For some people there is a family history of service, with children following parents and grandparents into the blue light community. For others, joining the ambulance service has been an ambition since childhood. Perhaps your person volunteers as a community first responder and does this on top of their day job.
For most it’s more than a job, it’s a vocation and sometimes that can feel like a 24-hour lifestyle choice as shift work and on call hours affect the routine of home life and relationships. Perhaps your loved one volunteers to do this on top of their day job, as a BASICS responder or Community First Responder.

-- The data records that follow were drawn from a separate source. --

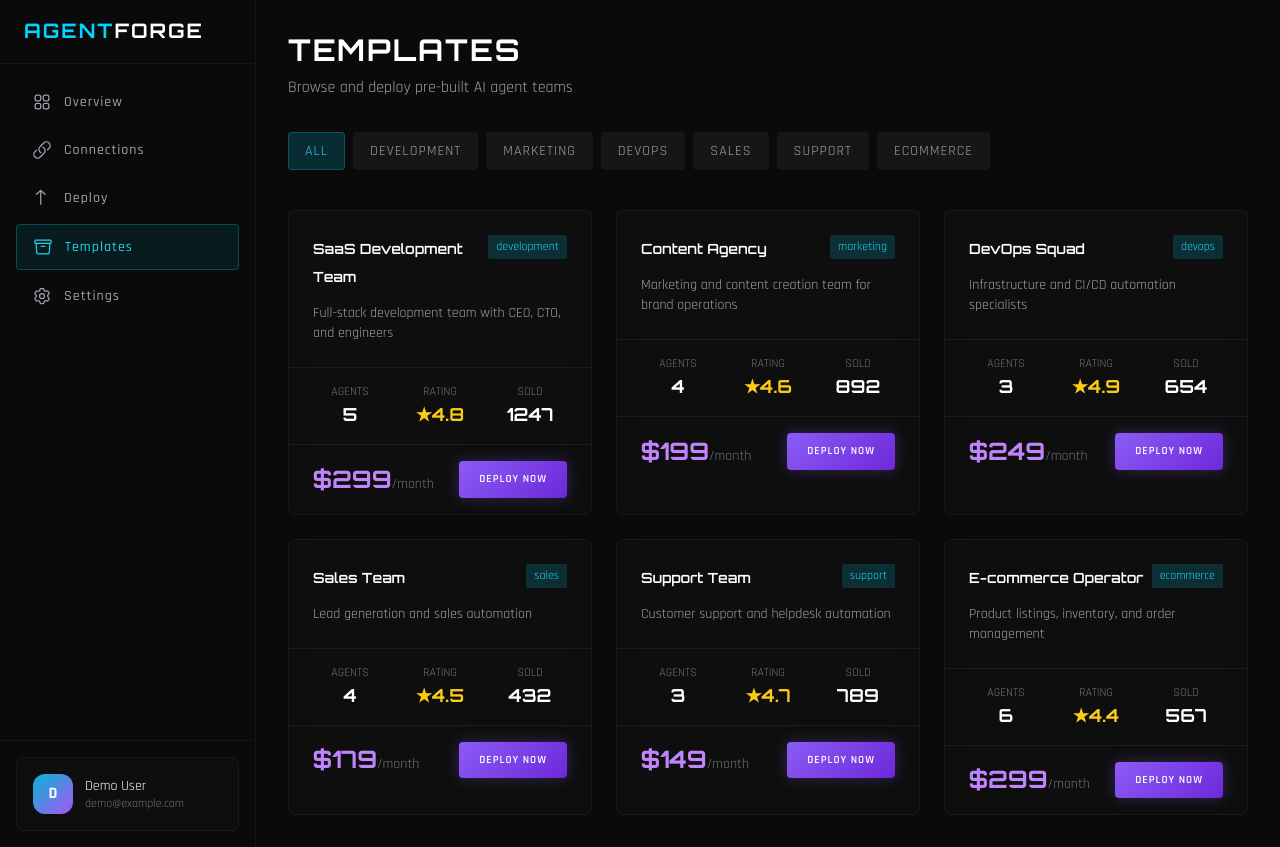
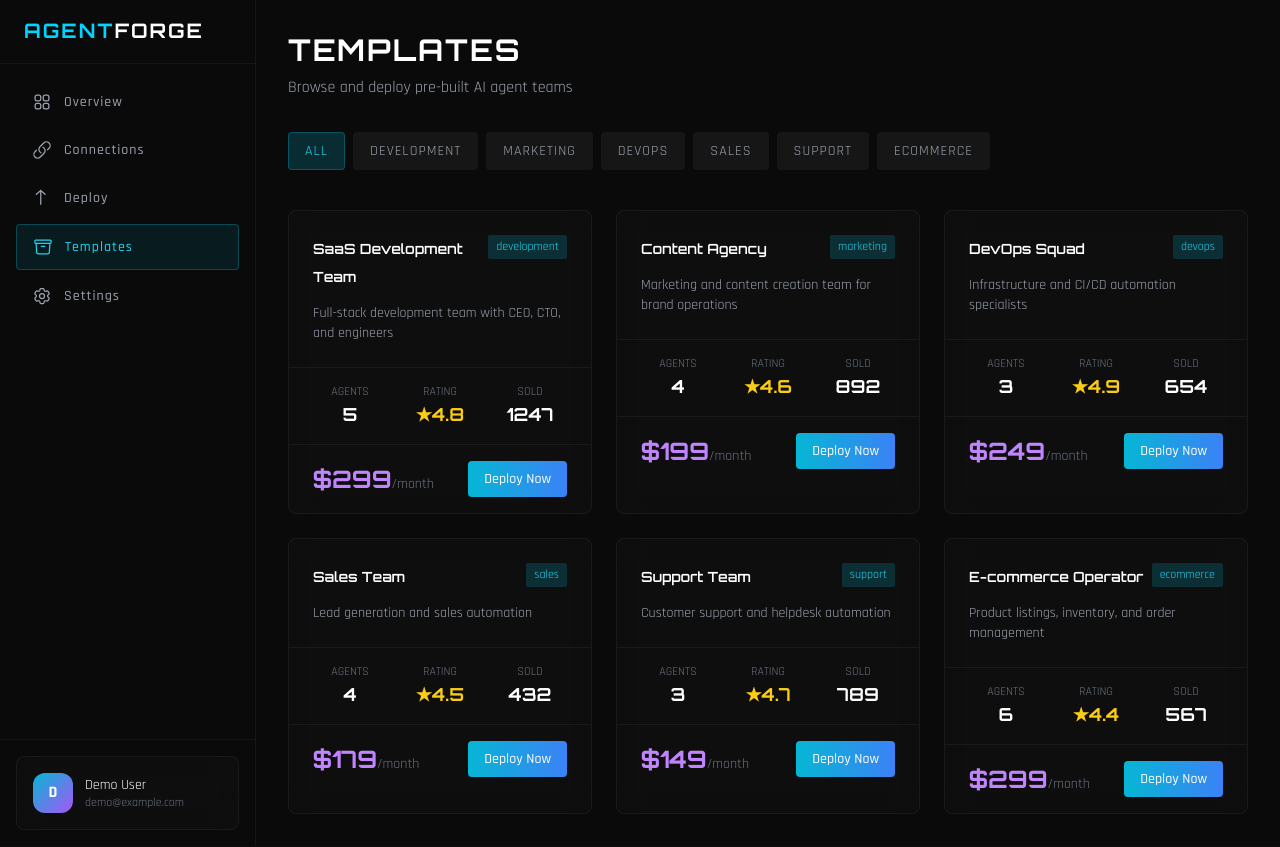
Before and after one commit to zensiuu/agent-marketplace, a Next.js app: page /dashboard/templates in a window 1280 px wide. Built offline with nearby package versions, Linux system fonts and the light colour scheme.

Commit message:
updated the README.md and fixed the UI

```diff
--- a/src/app/dashboard/templates/page.tsx
+++ b/src/app/dashboard/templates/page.tsx
@@ -124,7 +124,11 @@ export default function TemplatesPage() {
                 </span>
                 <span className="text-sm text-gray-500" style={{ fontFamily: 'Rajdhani, sans-serif' }}>/month</span>
               </div>
-              <button className="btn-deploy">
+              <button
+                onClick={() => window.location.href = '/dashboard/deploy'}
+                className="px-4 py-2 bg-gradient-to-r from-cyan-500 to-blue-500 text-white rounded-lg hover:opacity-90 font-medium text-sm"
+                style={{ fontFamily: 'Rajdhani, sans-serif' }}
+              >
                 Deploy Now
               </button>
             </div>
```
Also changed, not shown: 1 other file (tests, documents, lock files or other folders).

We know that without your support, encouragement and sacrifices, the ambulance service wouldn’t be able to provide our community and those in distress with the help they need in an emergency. We also know that your support is what keeps responders well. So, thank you for all you do.
We’ve gathered some advice to commonly asked questions below. You can also listen to tips for family and friends from Keri, a SAS Paramedic.
Responders’ work often requires their complete focus and attention. This means they won’t be free to answer your calls or to let you know that they’re okay if you suspect they might be responding to a major incident. This can make it extra tough for the family and friends left at home.
If you or another family member are worrying so much that it’s affecting your ability to go about your day to day lives, please get some help with this. Have a look at the advice in the Coping and Self-Care section of this website and at the support available from the services on our welcome page.